Exercise requirements
Search the records for lines with the word "README" and copy each match.

Source data
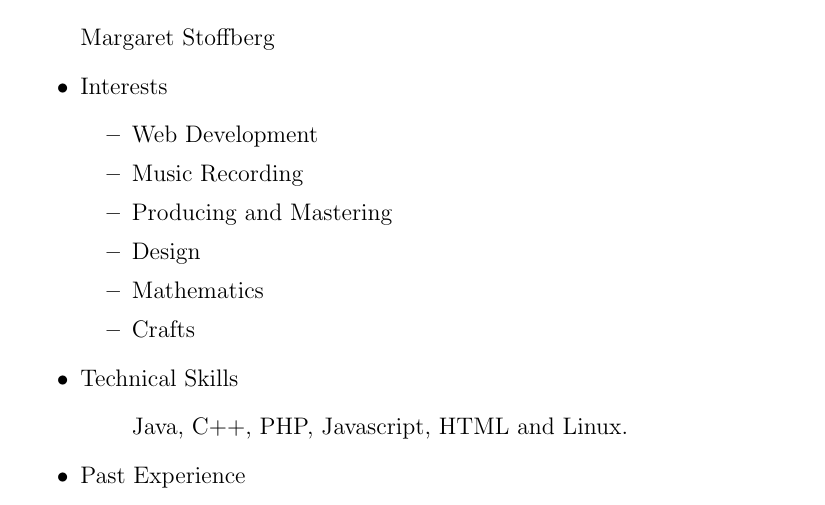
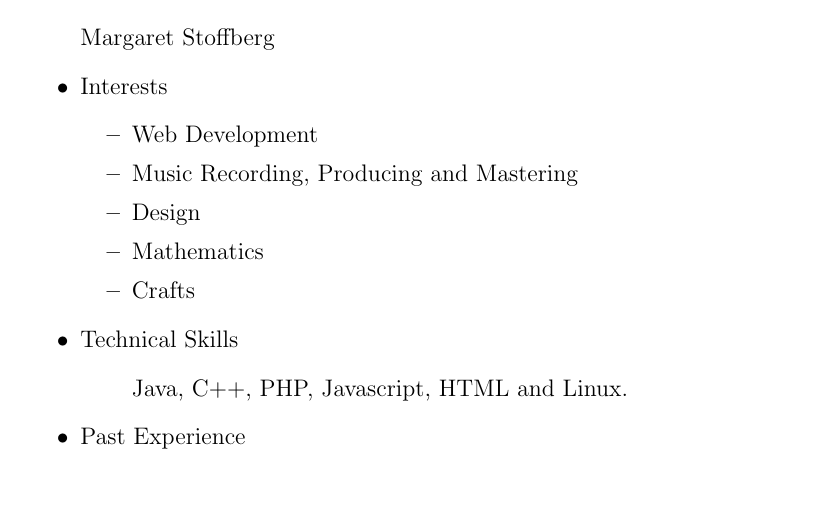
Before and after one commit to EdwinRF/Tenders, a LaTeX document (Tender2 - STR/Tender2.tex, which reads Tender2 - STR/Members/Maret.tex): part of page 6 of 8, cut so that both start at the same text. Compiled offline with pdfLaTeX.

Commit message:
minor changes

```diff
--- a/Tender2 - STR/Members/Maret.tex
+++ b/Tender2 - STR/Members/Maret.tex
@@ -8,8 +8,7 @@
 	%Insert interests here
 	\begin{itemize}
 		\item Web Development
-		\item Music Recording
-		\item Producing and Mastering
+		\item Music Recording, Producing and Mastering
 		\item Design
 		\item Mathematics
 		\item Crafts
```
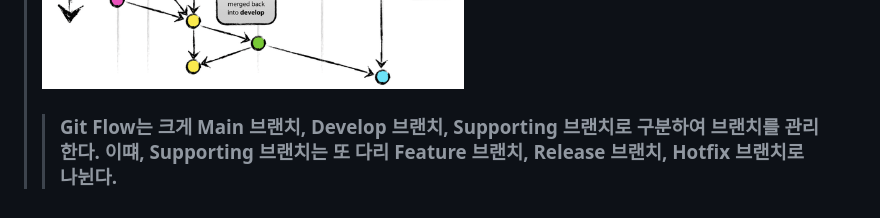
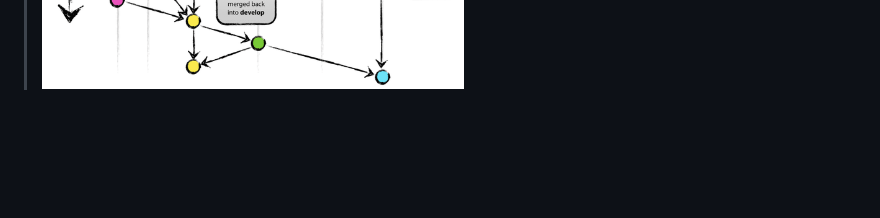
Before and after one commit to richardpark-nsuslab/git-, a Markdown page: README.md, the part around the change. Rendered like a GitHub page; blank space fills up the shorter version.

````diff
--- a/README.md
+++ b/README.md
@@ -126,5 +126,5 @@
 ```개발 진행을 하다보면, 코드를 여러개로 복사해야 하는 일이 잦다. 코드를 통쨰로 복사 한 뒤 원래 코드와는 상관없이 독립적으로 개발을 진행 할 수 있게 도와주는걸 branch라고 말한다.```
 > ## Git Flow 전략
 > ![git-flow](/img/git-flow.png "git-flow")
-> > ### Git Flow는 크게 Main 브랜치, Develop 브랜치, Supporting 브랜치로 구분하여 브랜치를 관리한다. 이떄, Supporting 브랜치는 또 다리 Feature 브랜치, Release 브랜치, Hotfix 브랜치로 나뉜다.
+> > ###
 >
````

Answer for the task
Before and after one commit to richardpark-nsuslab/git-, a Markdown page: README.md, the part around the change. Rendered like a GitHub page; blank space fills up the shorter version.
--- a/README.md
+++ b/README.md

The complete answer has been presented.